A Guide to Whiplash Associated Disorders (WADs)
Treatment for injuries sustained in motor vehicle collisions in Alberta are regulated by the Alberta Regulation Insurance Act and specifically under the Diagnostic and Treatment Protocols Regulation. Under these regulations a claimant must submit their claim within ten days of their collision by submitting an AB1 form. Following assessment by a health care practitioner an AB2 form is submitted by that health care practitioner outlining the diagnosis and treatment recommendations.
The term “whiplash” was initially used in symposium in 1928 and was first published in 1945. This diagnosis was a natural progression from “railway spine”, an injury to the lower back suffered by people of the 1800s in low impact collisions of rail cars as they linked together. Railway spine was a controversial diagnosis which led to the diagnosis of “compensation neurosis” and “traumatic neurosis” to describe the discrepancy between the mechanism of injury and the severity of symptoms. The initial understanding of the mechanism of whiplash was of hyperflexion followed by hyperextension of the cervical spine. This understanding was corrected in 1955 to reflect the modern understanding of hyperextension followed by hyperflexion as the mechanism of injury.
When you have been involved in a motor vehicle accident and suffered injury to you cervical spine, thoracic spine, or lumbar spine, you are diagnosed for the purposes of your motor vehicle insurance with a WAD or whiplash associated disorder injury. The Insurance Regulation Act was amended several years ago to include thoracic and lumbar diagnoses under the WAD classifications. The classification of WAD injuries and insurance implications are outlined here.
WAD 1 Complaints of tenderness or stiffness only, no pain complaints. No physical signs.
10 treatments including physical therapy, massage therapy, and chiropractic treatment are pre-approved.
WAD 2 Complaints of neck pain, tenderness or stiffness. Physical signs include decreased range of motion, tenderness to palpation over the spine, and altered muscle recruitment patterns. More severe cases of WAD 2 may present with general sensory hyperalgesia, and/or psychological distress.
21 treatments including physical therapy, massage therapy, and chiropractic treatment are pre-approved.

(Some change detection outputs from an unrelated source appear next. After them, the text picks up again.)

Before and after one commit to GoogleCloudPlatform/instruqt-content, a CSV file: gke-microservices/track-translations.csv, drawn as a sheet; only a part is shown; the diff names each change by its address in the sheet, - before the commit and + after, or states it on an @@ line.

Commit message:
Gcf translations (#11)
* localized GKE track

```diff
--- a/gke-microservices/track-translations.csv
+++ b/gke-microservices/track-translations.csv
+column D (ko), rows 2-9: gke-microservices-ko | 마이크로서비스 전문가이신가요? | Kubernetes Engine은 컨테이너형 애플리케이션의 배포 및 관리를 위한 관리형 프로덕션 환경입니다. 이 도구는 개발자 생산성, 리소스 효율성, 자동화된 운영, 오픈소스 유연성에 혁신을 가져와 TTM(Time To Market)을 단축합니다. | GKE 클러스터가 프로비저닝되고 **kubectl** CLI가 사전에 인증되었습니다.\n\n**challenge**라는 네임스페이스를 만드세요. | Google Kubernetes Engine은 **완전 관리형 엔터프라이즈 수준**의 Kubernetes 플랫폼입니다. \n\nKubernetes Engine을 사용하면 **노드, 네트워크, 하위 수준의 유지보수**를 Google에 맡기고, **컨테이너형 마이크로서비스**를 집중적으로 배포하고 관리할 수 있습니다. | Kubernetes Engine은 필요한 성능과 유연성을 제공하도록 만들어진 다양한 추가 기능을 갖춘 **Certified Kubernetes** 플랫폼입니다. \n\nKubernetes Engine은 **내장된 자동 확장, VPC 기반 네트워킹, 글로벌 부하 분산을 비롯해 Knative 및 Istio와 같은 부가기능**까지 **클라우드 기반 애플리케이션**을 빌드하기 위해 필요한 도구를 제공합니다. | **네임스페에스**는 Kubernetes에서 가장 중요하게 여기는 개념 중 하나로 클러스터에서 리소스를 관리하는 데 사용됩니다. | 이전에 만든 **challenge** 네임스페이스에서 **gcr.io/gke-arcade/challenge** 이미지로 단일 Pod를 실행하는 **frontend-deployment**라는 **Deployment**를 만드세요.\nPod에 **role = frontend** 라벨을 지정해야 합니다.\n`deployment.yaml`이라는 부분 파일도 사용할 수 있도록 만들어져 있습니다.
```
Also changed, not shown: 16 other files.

WAD 3 Findings consistent with WAD 2 but also include physical signs of neurological conduction loss including decreased deep tendon reflexes, muscle weakness and sensory loss along a spinal distribution.

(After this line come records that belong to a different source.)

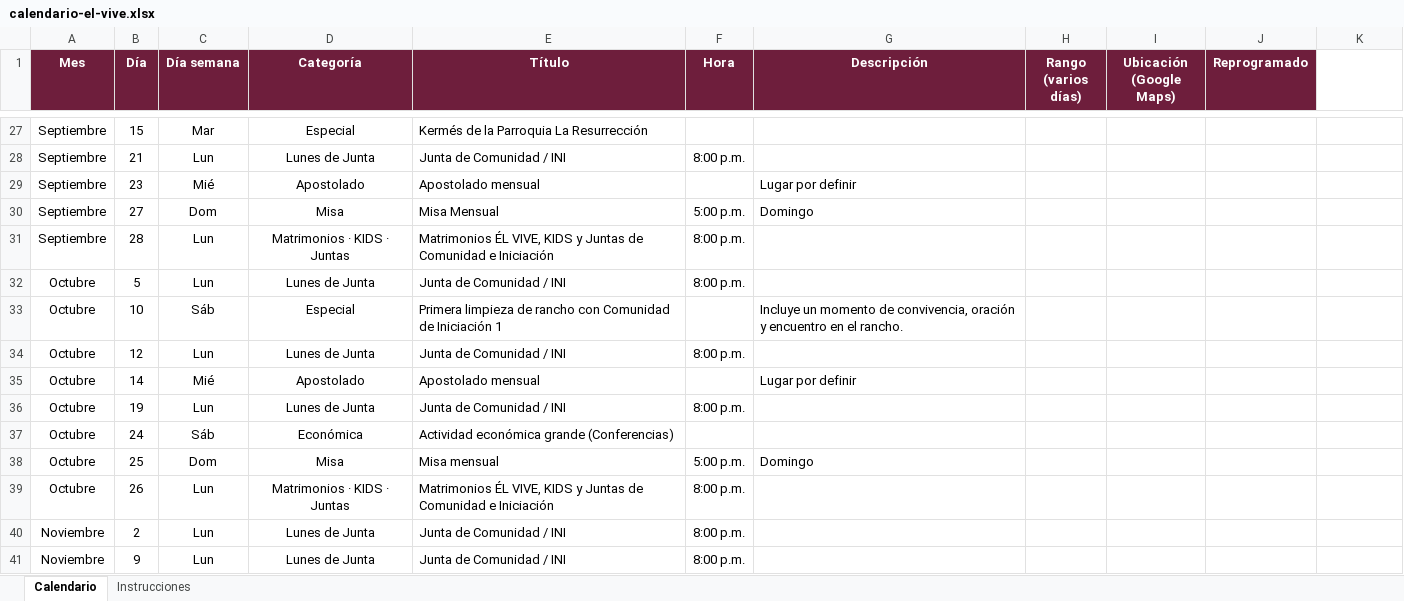
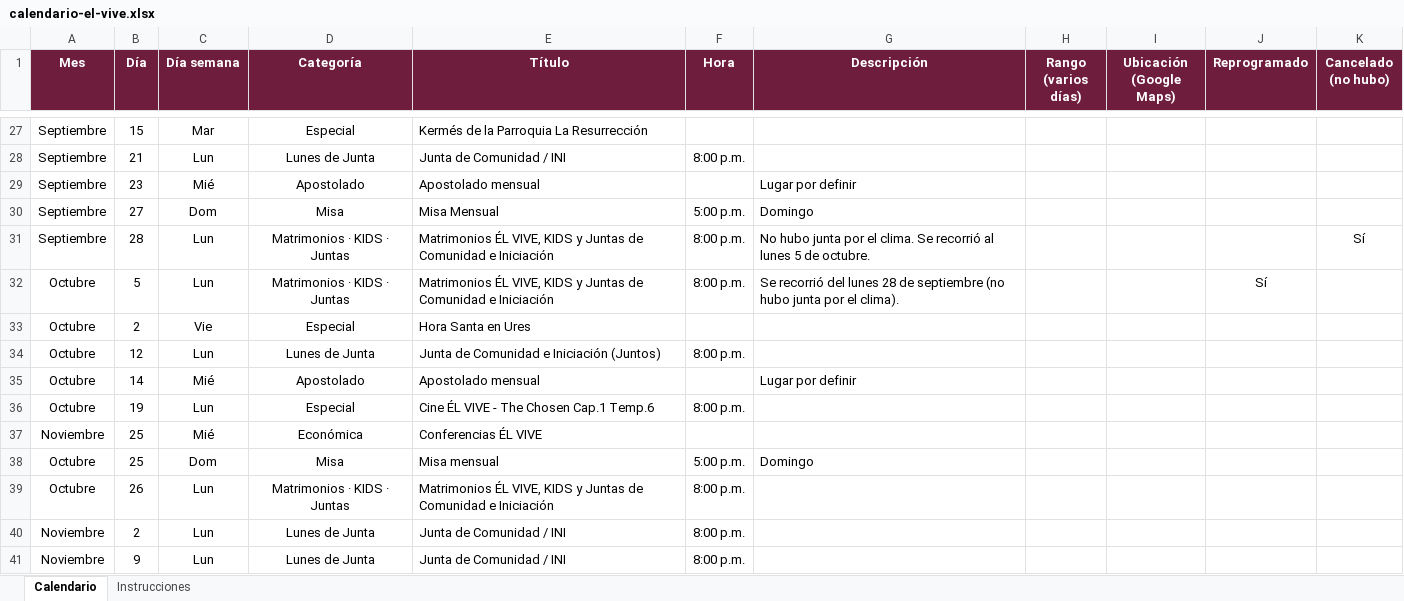
Before and after one commit to arqenriquez/el-vive-calendario-comunidad, an Excel workbook: datos/calendario-el-vive.xlsx, sheet Calendario, drawn as a sheet; only a part is shown, gaps mark what is left out; values as stored, in another font and other column widths than the file's, no borders; removed rows and columns are numbered as before the commit, all else as after; the diff names each change by its address in the sheet, - before the commit and + after, or states it on an @@ line.

```diff
--- a/datos/calendario-el-vive.xlsx (sheet Calendario)
+++ b/datos/calendario-el-vive.xlsx (sheet Calendario)
-K1: (empty)
+K1: Cancelado (no hubo)
-K1 fill: none
+K1 fill: #6E1E3C
-G31 (Descripción): (empty)
+G31 (Descripción): No hubo junta por el clima. Se recorrió al lunes 5 de octubre.
-K31 (Cancelado (no hubo)): (empty)
+K31 (Cancelado (no hubo)): Sí
-D32 (Categoría): Lunes de Junta
+D32 (Categoría): Matrimonios · KIDS · Juntas
-E32 (Título): Junta de Comunidad / INI
+E32 (Título): Matrimonios ÉL VIVE, KIDS y Juntas de Comunidad e Iniciación
-G32 (Descripción): (empty)
+G32 (Descripción): Se recorrió del lunes 28 de septiembre (no hubo junta por el clima).
-J32 (Reprogramado): (empty)
+J32 (Reprogramado): Sí
-B33 (Día): 10
+B33 (Día): 2
-C33 (Día semana): Sáb
+C33 (Día semana): Vie
-E33 (Título): Primera limpieza de rancho con Comunidad de Iniciación 1
+E33 (Título): Hora Santa en Ures
-G33 (Descripción): Incluye un momento de convivencia, oración y encuentro en el rancho.
+G33 (Descripción): (empty)
-E34 (Título): Junta de Comunidad / INI
+E34 (Título): Junta de Comunidad e Iniciación (Juntos)
-D36 (Categoría): Lunes de Junta
+D36 (Categoría): Especial
-E36 (Título): Junta de Comunidad / INI
+E36 (Título): Cine ÉL VIVE - The Chosen Cap.1 Temp.6
-row 37: Octubre | 24 | Sáb | Económica | Actividad económica grande (Conferencias)
+row 37: Noviembre | 25 | Mié | Económica | Conferencias ÉL VIVE
```
Also changed, not shown: 6 other files.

WAD 4 Fracture or dislocation
Treatment is considered to be outside of the protocol and is determined based on recommendations by the healthcare provider. In this case the claimant’s extended health care benefits become the primary payer for treatment.

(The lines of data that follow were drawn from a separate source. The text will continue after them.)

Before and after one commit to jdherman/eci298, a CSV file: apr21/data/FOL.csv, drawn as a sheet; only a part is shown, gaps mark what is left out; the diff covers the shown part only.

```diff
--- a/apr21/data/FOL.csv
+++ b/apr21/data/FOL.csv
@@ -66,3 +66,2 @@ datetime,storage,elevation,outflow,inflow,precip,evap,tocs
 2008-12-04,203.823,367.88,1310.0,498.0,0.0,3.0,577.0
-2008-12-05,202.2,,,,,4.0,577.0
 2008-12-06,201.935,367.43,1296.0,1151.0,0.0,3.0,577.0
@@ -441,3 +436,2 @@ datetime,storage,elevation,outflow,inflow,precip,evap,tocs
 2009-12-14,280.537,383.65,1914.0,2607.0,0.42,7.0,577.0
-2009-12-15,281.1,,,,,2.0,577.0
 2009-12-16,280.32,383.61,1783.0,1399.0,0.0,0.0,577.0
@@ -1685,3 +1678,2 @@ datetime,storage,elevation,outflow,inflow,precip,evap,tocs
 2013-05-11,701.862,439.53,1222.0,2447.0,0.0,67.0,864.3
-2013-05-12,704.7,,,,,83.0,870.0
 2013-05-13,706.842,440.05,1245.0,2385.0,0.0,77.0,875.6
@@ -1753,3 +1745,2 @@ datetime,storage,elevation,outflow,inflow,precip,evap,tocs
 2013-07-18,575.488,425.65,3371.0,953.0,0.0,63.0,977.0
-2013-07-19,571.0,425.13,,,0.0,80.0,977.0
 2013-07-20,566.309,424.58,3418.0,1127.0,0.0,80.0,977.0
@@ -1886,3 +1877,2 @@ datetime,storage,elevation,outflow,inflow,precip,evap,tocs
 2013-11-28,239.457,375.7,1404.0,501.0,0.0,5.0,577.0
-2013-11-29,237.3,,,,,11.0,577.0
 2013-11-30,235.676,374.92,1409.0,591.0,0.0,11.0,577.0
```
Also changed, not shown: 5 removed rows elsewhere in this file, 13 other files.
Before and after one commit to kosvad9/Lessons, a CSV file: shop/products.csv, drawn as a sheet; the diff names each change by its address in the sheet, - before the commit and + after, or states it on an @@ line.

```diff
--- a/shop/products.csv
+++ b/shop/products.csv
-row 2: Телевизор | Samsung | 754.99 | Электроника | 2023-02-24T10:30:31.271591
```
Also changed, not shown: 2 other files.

A physical therapist can help you to navigate the insurance process and provide treatment to manage pain, stiffness and neurological findings, as well as facilitate return to sport, work, and ADLs